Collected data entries

- - - -

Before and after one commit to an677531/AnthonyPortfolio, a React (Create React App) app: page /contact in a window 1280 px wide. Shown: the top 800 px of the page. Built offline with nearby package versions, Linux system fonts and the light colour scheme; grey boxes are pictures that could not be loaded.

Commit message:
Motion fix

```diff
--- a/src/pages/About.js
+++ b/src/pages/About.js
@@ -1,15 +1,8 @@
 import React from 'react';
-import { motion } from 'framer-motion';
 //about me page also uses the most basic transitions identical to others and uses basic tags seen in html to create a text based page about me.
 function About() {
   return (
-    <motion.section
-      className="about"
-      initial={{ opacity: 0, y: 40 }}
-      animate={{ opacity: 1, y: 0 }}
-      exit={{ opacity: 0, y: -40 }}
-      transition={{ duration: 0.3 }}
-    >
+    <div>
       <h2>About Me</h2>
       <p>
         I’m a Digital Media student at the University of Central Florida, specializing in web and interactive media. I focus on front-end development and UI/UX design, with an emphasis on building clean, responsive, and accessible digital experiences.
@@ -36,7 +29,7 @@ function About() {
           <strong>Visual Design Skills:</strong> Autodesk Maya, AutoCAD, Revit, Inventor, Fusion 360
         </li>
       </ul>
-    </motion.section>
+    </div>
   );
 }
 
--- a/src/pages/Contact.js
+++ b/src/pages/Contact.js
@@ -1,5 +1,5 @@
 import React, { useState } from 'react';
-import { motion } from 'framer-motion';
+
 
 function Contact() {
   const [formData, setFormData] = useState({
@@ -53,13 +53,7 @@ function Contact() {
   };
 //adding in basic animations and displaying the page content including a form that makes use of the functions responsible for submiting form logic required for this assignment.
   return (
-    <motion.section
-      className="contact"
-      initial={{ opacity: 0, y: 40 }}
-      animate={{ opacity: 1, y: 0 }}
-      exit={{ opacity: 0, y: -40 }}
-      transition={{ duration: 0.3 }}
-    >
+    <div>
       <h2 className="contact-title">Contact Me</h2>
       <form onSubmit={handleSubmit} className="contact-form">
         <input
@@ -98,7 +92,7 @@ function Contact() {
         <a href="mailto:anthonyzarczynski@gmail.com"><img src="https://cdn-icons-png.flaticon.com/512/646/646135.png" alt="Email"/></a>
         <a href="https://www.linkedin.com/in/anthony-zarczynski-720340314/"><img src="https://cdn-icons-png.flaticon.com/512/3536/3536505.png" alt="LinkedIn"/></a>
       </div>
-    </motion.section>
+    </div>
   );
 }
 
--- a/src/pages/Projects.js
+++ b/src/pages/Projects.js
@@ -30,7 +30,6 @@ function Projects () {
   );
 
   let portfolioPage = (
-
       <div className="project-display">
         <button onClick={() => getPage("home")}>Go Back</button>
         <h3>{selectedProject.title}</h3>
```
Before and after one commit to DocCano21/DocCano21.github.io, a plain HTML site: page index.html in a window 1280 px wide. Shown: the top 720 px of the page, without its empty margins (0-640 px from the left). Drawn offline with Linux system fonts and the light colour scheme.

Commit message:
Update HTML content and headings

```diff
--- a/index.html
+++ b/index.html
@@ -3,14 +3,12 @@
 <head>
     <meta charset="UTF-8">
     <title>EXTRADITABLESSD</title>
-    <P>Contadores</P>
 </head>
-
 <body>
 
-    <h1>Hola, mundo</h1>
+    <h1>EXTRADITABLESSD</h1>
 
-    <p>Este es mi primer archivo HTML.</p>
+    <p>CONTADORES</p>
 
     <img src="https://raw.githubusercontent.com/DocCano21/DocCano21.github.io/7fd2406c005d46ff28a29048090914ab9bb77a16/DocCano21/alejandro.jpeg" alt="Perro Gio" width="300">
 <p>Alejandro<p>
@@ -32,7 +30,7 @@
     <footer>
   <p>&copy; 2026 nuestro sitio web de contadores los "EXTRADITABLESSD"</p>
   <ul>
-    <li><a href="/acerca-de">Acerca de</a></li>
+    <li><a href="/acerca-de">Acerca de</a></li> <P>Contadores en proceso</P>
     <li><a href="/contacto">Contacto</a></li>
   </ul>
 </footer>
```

- - - -

— AIM OF THE EXERCISE —
The lines to copy are those above that contain the string "from".

— WRITTEN ANSWER —
 import React from 'react';
-import { motion } from 'framer-motion';
 import React, { useState } from 'react';
-import { motion } from 'framer-motion';
Before and after one commit to DocCano21/DocCano21.github.io, a plain HTML site: page index.html in a window 1280 px wide. Shown: the top 720 px of the page, without its empty margins (0-640 px from the left). Drawn offline with Linux system fonts and the light colour scheme.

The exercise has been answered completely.